February 19, 2004

Date: Thursday, February 19th, 2004
Time: 11am-12:15pm
Location: Woodward 149

David Kempe, <>
Department of Computer Science and Engineering, University of Washington

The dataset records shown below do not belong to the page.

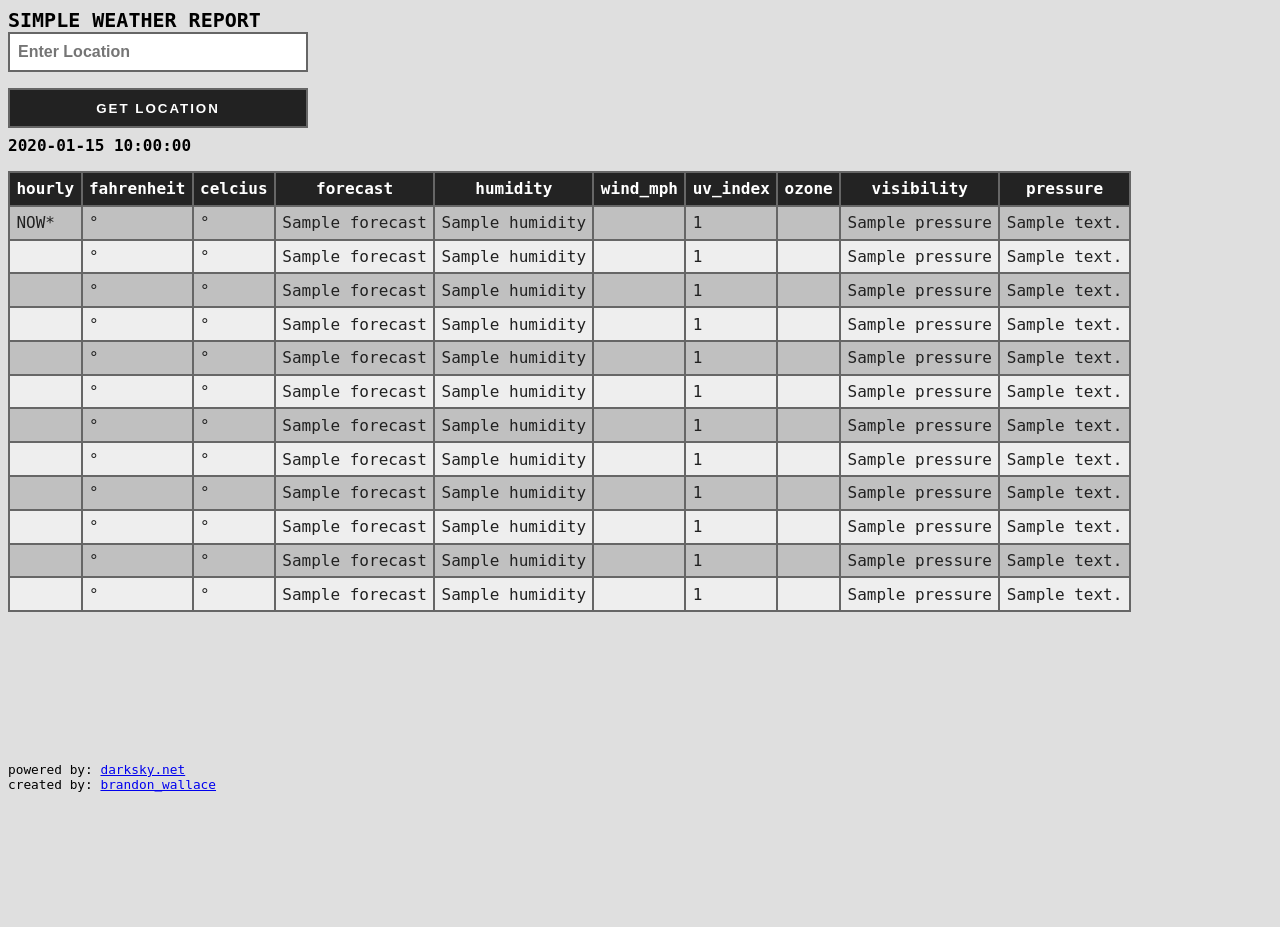
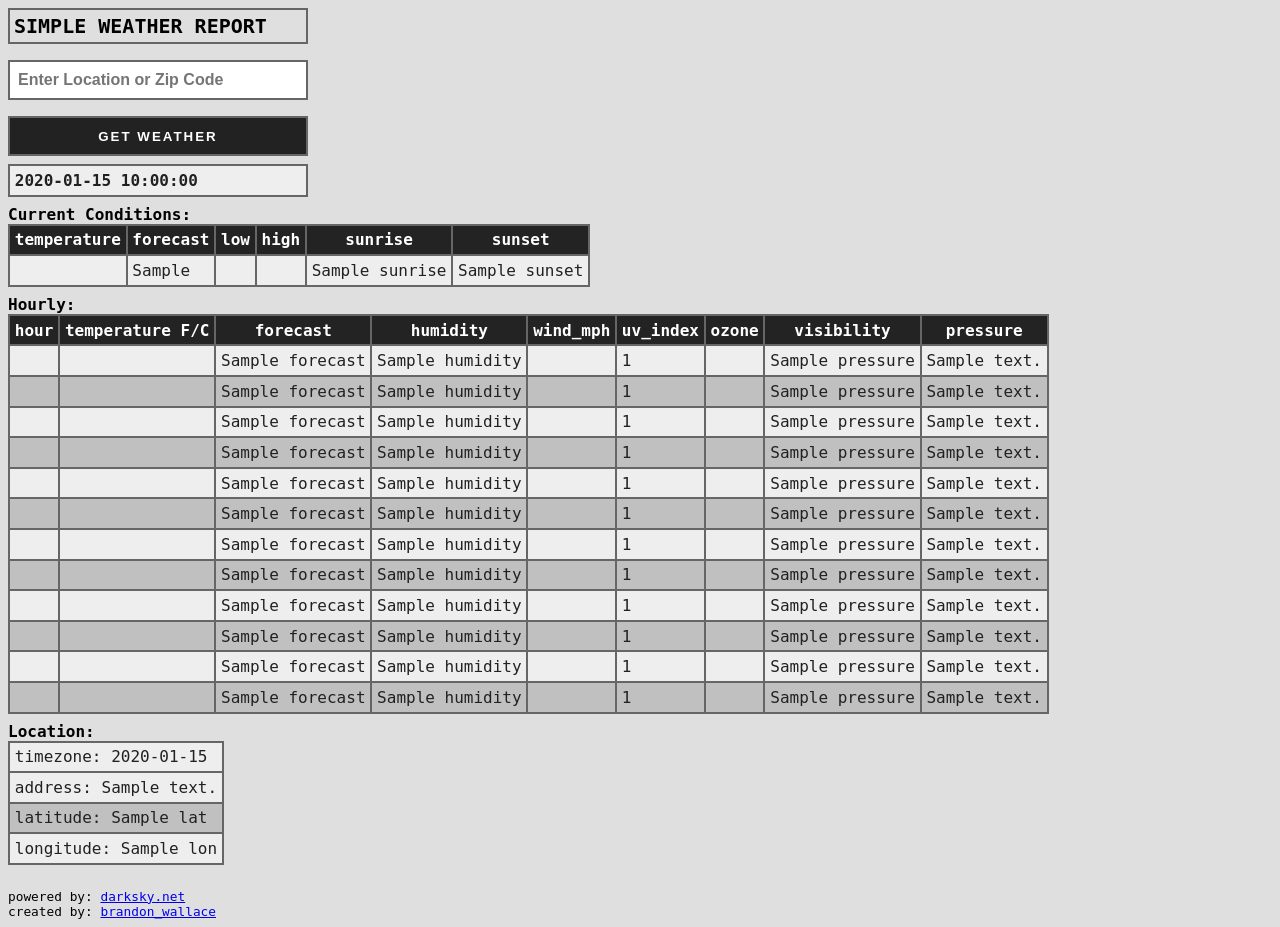
Before and after one commit to brandon-wallace/simpleweatherreport, a Flask app: template application/templates/weather.html in a window 1280 px wide. Before the commit the page ends 792 px from the top, so only its background shows below. Run offline with Flask 2, Linux system fonts and the light colour scheme; the template is opened without the code that fills it: values that come from a table or form of the project are taken from there, most other values are stand-ins (such as "Sample title", 1, 10 or a date in 2020).

Commit message:
Add content
Added:
* low temperature
* high temperature
* timezone
* sunrise
* sunset
* current condition section
* location section

Changed:
* Cleaned up landing page
* Improved CSS styling

```diff
--- a/application/forms.py
+++ b/application/forms.py
@@ -7,4 +7,4 @@
     '''Address form'''
 
     address = StringField('Address', validators=[InputRequired()])
-    submit = SubmitField('get location')
+    submit = SubmitField('get weather')
--- a/application/static/css/style.css
+++ b/application/static/css/style.css
@@ -21,7 +21,7 @@
     margin: 0;
 }
 
-.header__div {
+.header__title {
     width: 100%;
     padding: .25rem;
     max-width: 300px;
@@ -30,7 +30,7 @@
     border: 2px solid #666666;
 }
 
-.header1 {
+.header__text {
     width: 100%;
     font-size: 1.25rem;
 }
@@ -39,11 +39,6 @@
     padding: .5rem;
     box-sizing: border-box;
     align-self: flex-start;
-}
-
-.current_date {
-    font-weight: bold;
-    margin-bottom: 1rem;
 }
 
 form {
@@ -88,7 +83,7 @@
 tr th,
 tr td {
     color: #212121;
-    padding: .4rem;
+    padding: .3rem;
     border: 2px solid #666666;
 }
 
@@ -98,16 +93,19 @@
     border: 2px solid #666666;
 }
 
-tr:nth-child(odd) {
+tr:nth-child(even) {
     background-color: #C0C0C0;
 }
 
-/*
-tbody tr:first-child {
-    color: #CC0000;
-    background-color: yellow;
+.today {
+    width: 100%;
+    max-width: 300px;
 }
-*/
+
+.today__text {
+    font-weight: bold;
+}
+
 
 .links {
     display: flex;
--- a/application/templates/weather.html
+++ b/application/templates/weather.html
@@ -8,29 +8,67 @@
 
   <header>
 
-    <h1 class="header1">SIMPLE WEATHER REPORT</h1>
+    <div class="header__title">
+      <h1 class="header__text">SIMPLE WEATHER REPORT</h1>
+    </div>
 
     <form action="{{ url_for('get_local_weather') }}" method="POST">
 
       {{ form.csrf_token }}
-      {{ form.address(class_='form__address', placeholder='Enter Location') }}
+      {{ form.address(class_='form__address', placeholder='Enter Location or Zip Code') }}
       {{ form.submit(class_='form__btn') }}
 
     </form>
 
-    <p class="current_date">{{ date_time }}</p>
-    <p>{{ message if message }}</p>
-    <p class="status"></p>
-    <p class="location"></p>
+  </header>
+
+  <table class="today">
+
+    <tbody>
+      <tr>
+        <td><p class="today__text">{{ date_time if date_time }}<p></td>
+      </tr>
+    </tbody>
+
+  </table>
+
+  <h4>Current Conditions:</h4>
+
+  <table>
+
+    <thead>
+      <tr>
+        <th>temperature</th>
+        <th>forecast</th>
+        <th>low</th>
+        <th>high</th>
+        <th>sunrise</th>
+        <th>sunset</th>
+      </tr>
+    </thead>
+
+    <tbody>
+      <tr>
+        <td>{{ '{:.2f}F°/{:.1f}C°'.format(current_temp, current_temp_c) if current_temp }}</td>
+        <td>{{ current_forecast if current_forecast }}</td>
+        <td>{{ '{:.2f}F°/{:.1f}C°'.format(current_low, current_low_c) if current_low }}</td>
+        <td>{{ '{:.2f}F°/{:.1f}C°'.format(current_high, current_high_c) if current_high }}</td>
+        <td>{{ sunrise if sunrise }}</td>
+        <td>{{ sunset if sunset }}</td>
+      </tr>
+    </tbody>
+
+  </table>
+
+  <h4>Hourly:</h4>
 
     <table>
 
       <thead>
 
         <tr>
-          <th>hourly</th>
-          <th>fahrenheit</th>
-          <th>celcius</th>
+          <th>hour</th>
+          <th>temperature F/C</th>
           <th>forecast</th>
           <th>humidity</th>
           <th>wind_mph</th>
@@ -46,13 +84,8 @@
 
         {% for num in range(12) %}
           <tr>
-            {% if num == 0 %}
-              <td>NOW*</td>
-            {% else %}
-              <td>{{ '{}h'.format(hours[num]) if hours }}</td>
-            {% endif %}
-            <td>{{ '{:.2f}F'.format(temps[num]) if temps }}&#176;</td>
-            <td>{{ '{:.2f}C'.format(temps_celcius[num]) if temps_celcius }}&#176;</td>
+            <td>{{ '{}h'.format(hours[num]) if hours }}</td>
+            <td>{{ '{:.2f}F°/{:.1f}C°'.format(temps[num], temps_celcius[num]) if temps }}</td>
             <td>{{ forecast[num] if forecast }}</td>
             <td>{{ humidity[num] if humidity }}</td>
             <td>{{ '{:.2f}'.format(wind_speed[num]) if wind_speed }}</td>
@@ -64,6 +97,27 @@
         {% endfor %}
 
       </tbody>
+
+    </table>
+
+    <h4>Location:</h4>
+
+    <table>
+
+      <tr>
+        <td><p>timezone: {{ timezone if timezone }}</p></td>
+      <tr>
+      <tr>
+        <td><p>address: {{ local_address if local_address }}</p></td>
+      <tr>
+      <td>
+        <p class="latitude">latitude: {{ lat if lat }}</p>
+      </td>
+      <tr>
+        <td>
+          <p class="longitude">longitude: {{ lon if lon }}</p>
+        </td>
+      </tr>
 
     </table>
 
```
Also changed, not shown: application/routes.py (+28 -3 lines), application/templates/index.html (+19 -18 lines).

Abstract: A social network - the graph of relationships and interactions within a group of individuals - plays a fundamental role as a medium for the spread of information, ideas, and influence among its members. An idea or innovation will appear - for example, the use of cell phones among college students, the adoption of a new drug within the medical profession, or the rise of a political movement in an unstable society - and it can either die out quickly or make significant inroads into the population. The resulting collective behavior of individuals in a social network has a long history of study in sociology. Recently, motivated by applications to word-of-mouth marketing, Domingos and Richardson proposed the following optimization problem: allocate a given "advertising" budget so as to maximize the (expected) number of individuals who will have adopted a given product or behavior. In this talk, we will investigate this question under the mathematical models of influence studied by sociologists. We present and analyze a simple approximation algorithm, and show that it guarantees to reach at least a 1-1/e (roughly 63%) fraction of what the optimal solution can achieve, under many quite general models. In addition, we experimentally validate our algorithm, comparing it to several widely used heuristics on a data set consisting of collaborations among scientists. (joint work with Jon Kleinberg and Eva Tardos)